• _EXERCISE OBJECTIVE_:
Say how many lines of the records include the string "task". Nothing else belongs in the answer.

+--

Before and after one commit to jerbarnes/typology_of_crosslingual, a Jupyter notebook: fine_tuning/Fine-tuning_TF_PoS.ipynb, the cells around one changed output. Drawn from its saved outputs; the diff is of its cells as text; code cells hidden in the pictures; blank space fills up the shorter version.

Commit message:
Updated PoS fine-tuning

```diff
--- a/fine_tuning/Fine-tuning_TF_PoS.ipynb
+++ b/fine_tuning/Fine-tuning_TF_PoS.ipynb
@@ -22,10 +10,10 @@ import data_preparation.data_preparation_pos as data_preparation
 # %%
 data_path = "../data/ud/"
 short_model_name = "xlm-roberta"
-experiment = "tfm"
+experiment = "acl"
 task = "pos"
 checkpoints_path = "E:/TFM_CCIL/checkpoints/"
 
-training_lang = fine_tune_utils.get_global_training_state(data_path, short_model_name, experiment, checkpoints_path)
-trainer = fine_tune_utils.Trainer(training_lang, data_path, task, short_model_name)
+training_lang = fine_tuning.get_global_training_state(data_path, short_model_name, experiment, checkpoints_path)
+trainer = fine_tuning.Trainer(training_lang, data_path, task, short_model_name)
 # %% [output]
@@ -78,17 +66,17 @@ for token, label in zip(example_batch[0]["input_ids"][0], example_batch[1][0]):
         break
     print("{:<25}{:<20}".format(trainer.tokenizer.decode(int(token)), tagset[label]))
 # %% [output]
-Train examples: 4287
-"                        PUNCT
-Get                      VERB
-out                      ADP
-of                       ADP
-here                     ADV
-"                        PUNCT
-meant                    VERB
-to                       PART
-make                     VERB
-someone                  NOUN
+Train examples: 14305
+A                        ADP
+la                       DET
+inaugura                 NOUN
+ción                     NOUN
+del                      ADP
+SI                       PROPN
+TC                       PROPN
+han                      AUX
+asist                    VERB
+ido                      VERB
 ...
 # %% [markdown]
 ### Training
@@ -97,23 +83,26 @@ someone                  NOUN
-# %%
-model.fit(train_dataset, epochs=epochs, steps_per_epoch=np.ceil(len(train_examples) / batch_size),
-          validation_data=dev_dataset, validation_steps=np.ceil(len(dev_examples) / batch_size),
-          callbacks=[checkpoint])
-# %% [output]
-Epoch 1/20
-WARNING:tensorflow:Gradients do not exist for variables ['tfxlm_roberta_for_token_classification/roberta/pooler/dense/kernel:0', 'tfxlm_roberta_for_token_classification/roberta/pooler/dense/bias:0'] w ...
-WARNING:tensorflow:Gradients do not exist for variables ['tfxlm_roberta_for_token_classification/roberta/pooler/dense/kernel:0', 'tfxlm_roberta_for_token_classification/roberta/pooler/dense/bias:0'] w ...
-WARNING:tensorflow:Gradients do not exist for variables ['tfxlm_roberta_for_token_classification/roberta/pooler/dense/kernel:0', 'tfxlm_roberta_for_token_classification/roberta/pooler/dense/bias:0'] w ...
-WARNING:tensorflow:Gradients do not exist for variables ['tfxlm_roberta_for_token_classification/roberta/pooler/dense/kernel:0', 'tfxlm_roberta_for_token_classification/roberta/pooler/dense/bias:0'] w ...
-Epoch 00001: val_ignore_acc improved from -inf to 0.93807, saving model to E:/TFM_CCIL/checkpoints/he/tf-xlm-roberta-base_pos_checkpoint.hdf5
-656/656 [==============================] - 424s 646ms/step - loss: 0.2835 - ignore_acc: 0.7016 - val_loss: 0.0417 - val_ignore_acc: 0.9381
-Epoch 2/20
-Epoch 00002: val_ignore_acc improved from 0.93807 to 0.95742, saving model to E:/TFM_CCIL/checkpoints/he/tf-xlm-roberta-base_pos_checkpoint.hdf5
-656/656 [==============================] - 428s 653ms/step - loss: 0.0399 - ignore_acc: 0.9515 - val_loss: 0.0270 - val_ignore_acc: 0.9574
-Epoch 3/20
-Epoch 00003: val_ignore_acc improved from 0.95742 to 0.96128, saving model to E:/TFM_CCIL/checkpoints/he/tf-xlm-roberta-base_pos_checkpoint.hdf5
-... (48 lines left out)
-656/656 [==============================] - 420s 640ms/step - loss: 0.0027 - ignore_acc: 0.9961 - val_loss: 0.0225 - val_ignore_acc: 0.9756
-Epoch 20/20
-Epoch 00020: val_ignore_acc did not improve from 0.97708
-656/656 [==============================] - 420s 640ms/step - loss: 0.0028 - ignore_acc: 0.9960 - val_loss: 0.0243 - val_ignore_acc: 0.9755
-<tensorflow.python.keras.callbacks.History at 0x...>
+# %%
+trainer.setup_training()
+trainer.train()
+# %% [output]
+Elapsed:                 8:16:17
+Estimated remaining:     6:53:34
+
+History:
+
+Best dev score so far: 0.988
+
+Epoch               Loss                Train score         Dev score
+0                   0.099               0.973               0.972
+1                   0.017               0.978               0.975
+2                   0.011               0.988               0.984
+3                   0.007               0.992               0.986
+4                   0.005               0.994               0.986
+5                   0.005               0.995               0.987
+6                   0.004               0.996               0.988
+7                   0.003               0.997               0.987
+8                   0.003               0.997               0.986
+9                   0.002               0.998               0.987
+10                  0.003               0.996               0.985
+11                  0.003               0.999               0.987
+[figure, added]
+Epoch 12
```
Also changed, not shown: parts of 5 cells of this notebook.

+--

• _ANSWER_:
3